Precious Spice Metals for High-Tech Products 

First Steps

Analog zu Küchengewürzen werden Gewürzmetalle nur in kleinen Dosen verwendet und verfeinern die Industrieprodukte.

Source: FoodAndPhoto/

Strategic metals are usually applied in industry in small doses – as in seasoning in the kitchen. Demand for the rare spice metals is increasing, causing prices to rise in many cases.

Half a teaspoon of scandium for lighter aircraft components, and a pinch of indium for the displays of flat screens and smartphones. Known in metallurgy as spice metals, rare earths and technologie metals play a key role in developing state-of-the-art electrical engineering products. Like the spices in the kitchen that give a dish a distinctive flavor or make it easier to digest, metallic refinements provide or improve special material properties. Often, only small quantities in the range of micrograms and grams are used in production. But despite the low dosage, the metals form an essential component in the material mix of high-tech applications. For example, their absence makes main metals such as iron or aluminum in alloys less hard, corrosion-resistant, conductive or magnetic.

The Salt of Modern Industry

Spice metals are commonly understood as selected technology metals, rare earths and precious metals. They are found in the formulas of many key technologies of modern life: in the production of permanent magnets for e-mobility and wind turbines (neodymium and praseodymium), lasers (erbium, gallium), automotive catalysts (palladium, platinum), photovoltaic elements (indium), computer chips (gallium) and turbine technology (hafnium, rhenium). Like salt in the kitchen, it is impossible to imagine any of these industries without these metals. The development of future technology will also depend decisively on their inclusion. Fuel cells as energy carriers and energy converters for hydrogen depend on adding palladium and terbium.

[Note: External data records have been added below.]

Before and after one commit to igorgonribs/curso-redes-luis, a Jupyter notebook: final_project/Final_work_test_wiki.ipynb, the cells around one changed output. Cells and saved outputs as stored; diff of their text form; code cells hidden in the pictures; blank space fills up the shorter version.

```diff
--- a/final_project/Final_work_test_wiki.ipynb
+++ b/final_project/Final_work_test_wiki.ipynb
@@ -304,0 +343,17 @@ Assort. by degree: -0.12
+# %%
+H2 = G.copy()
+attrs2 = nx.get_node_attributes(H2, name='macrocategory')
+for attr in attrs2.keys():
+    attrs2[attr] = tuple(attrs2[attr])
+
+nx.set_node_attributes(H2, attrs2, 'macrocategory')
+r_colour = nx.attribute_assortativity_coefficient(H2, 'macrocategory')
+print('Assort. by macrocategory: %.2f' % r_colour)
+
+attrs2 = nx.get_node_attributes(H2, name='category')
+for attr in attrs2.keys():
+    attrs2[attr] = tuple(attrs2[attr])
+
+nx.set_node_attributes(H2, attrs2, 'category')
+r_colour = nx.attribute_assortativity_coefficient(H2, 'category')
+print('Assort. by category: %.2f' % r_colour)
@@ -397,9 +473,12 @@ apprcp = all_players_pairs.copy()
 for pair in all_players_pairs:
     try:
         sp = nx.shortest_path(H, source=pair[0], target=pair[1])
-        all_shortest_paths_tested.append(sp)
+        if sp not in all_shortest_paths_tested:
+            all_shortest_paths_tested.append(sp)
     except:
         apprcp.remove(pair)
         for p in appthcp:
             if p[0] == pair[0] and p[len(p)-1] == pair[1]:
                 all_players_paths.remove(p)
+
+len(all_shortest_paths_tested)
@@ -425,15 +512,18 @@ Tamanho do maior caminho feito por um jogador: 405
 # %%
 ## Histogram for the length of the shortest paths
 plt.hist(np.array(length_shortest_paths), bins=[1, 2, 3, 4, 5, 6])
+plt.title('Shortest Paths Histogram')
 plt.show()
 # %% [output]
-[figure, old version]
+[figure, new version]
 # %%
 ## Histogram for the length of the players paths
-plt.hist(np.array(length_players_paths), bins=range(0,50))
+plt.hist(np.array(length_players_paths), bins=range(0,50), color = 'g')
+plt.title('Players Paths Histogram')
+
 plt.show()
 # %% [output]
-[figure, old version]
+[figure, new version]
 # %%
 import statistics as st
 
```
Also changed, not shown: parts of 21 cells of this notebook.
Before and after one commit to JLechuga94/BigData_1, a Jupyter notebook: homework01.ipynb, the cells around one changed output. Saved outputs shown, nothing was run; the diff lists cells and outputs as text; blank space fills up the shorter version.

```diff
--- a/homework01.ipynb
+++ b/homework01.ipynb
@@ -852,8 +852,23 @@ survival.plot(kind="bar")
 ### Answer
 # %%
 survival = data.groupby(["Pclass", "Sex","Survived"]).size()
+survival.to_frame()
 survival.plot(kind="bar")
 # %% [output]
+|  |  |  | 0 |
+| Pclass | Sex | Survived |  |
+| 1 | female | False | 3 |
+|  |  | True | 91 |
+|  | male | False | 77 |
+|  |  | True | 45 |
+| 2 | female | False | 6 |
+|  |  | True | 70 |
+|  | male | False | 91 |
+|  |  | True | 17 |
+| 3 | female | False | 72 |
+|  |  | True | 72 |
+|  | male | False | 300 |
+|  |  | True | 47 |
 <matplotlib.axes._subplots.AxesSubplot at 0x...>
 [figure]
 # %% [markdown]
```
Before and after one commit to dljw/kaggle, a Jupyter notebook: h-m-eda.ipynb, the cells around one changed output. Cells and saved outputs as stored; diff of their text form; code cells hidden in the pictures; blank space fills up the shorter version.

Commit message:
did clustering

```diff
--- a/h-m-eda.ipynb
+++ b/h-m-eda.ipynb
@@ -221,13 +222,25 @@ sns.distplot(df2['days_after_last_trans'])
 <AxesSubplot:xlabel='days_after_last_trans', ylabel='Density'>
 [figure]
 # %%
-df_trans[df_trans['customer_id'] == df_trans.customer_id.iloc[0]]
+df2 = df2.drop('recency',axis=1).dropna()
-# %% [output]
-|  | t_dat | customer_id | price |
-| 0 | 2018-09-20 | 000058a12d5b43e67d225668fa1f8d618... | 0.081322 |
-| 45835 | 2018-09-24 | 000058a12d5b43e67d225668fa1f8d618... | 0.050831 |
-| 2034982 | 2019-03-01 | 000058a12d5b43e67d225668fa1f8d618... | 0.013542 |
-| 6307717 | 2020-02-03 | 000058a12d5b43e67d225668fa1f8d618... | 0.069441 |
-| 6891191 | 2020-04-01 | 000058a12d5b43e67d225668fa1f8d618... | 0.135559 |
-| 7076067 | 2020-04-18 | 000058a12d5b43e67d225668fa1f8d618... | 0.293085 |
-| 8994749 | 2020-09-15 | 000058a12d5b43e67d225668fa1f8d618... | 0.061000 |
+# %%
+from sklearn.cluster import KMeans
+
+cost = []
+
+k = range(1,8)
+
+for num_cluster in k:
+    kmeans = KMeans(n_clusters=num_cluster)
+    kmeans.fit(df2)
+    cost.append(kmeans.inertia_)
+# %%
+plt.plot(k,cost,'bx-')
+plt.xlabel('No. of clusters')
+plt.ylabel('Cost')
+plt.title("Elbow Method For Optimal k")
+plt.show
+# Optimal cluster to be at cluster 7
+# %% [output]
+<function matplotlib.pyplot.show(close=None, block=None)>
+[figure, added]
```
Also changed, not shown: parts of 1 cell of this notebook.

Analog zu Küchengewürzen werden Gewürzmetalle nur in kleinen Dosen verwendet und verfeinern die Industrieprodukte.

Source: FoodAndPhoto/

The Correct Dosage

Similar to using ingredients in the kitchen, spice metals are only added to the production in small quantities. These examples illustrate how low the dosage is:

  • Smartphone: A 111-gram device contains 0.017 grams of gold, 0.002 grams of palladium, and 0.3 grams of rare earths such as neodymium, dysprosium and gadolinium. In addition, there is indium in equally homeopathic doses: 0.004 grams in the display and 0.0022 grams in the circuit board, as determined by the German Raw Materials Agency and the Federal Institute for Geosciences (in German).
  • Exhaust catalysts: With a total weight of about 1 kilogram, each contains up to 7 grams each of platinum and palladium and 1-2 grams of rhodium, the Waste Advantage magazine reports.
  • Fighter jet F16: The extent to which rare earths are used in armament technologies is calculated by the news portal The military aircraft, which weighs about 12 tons when empty, contains 420 kilograms of rare earths in the form of cobalt and samarium, among others.

Even if rare metals are not needed in enormous quantities, their absence can interrupt the manufacture of products because of broken supply chains or export stoppages. In such cases, the economic damage is likely to far exceed the material value of the imported metals.

Complex Extraction of Spice Metals

The supply situation for high-tech spices is complex; they usually must travel a long way from the mining area to the processing site. The most important deposits of rare earths are in China, for example, from where they are brought to Europe by ship, as in the spice trade in the past.
In addition, the raw materials are often in short supply and are only extracted as by-products of main metals. The latter makes their extraction very costly, and the quantities extracted cannot be scaled as required. This has an impact on the price. As a result, recycling the metals from the end products is also becoming more urgent. However, because the quantities of raw materials are very small and the materials are often compounded with other materials, e.g. as alloys, profitable recycling models are difficult to implement. Moreover, the recycling economy alone cannot meet the demand, which is increasing with each passing year. By 2050, for example, the European industry will need between seven and 26 times more rare earth metals than it consumes today. This is the conclusion of a study by the Catholic University of Leuven (Belgium).

Scarce and Expensive Raw Materials

The metals, whose weight in many everyday products is only a few milligrams, have to be mined by the ton. Take indium, for example, where the production of smartphones by the billions and the further development of photovoltaics have caused annual demand to rise from 50 tons in the 1980s to 1,000 tons today. The global reserves of a maximum of 15,000 tons are distributed among a few countries, such as China, Canada, and Peru, where it is extracted during the mining of zinc ores. This has its price. The price per kilogram for indium has risen by almost 80 percent in the past five years. For terbium, the increase was over 500 percent. In the medium term, therefore, there is much to suggest that the prices for these extremely precious spice metals could continue to rise.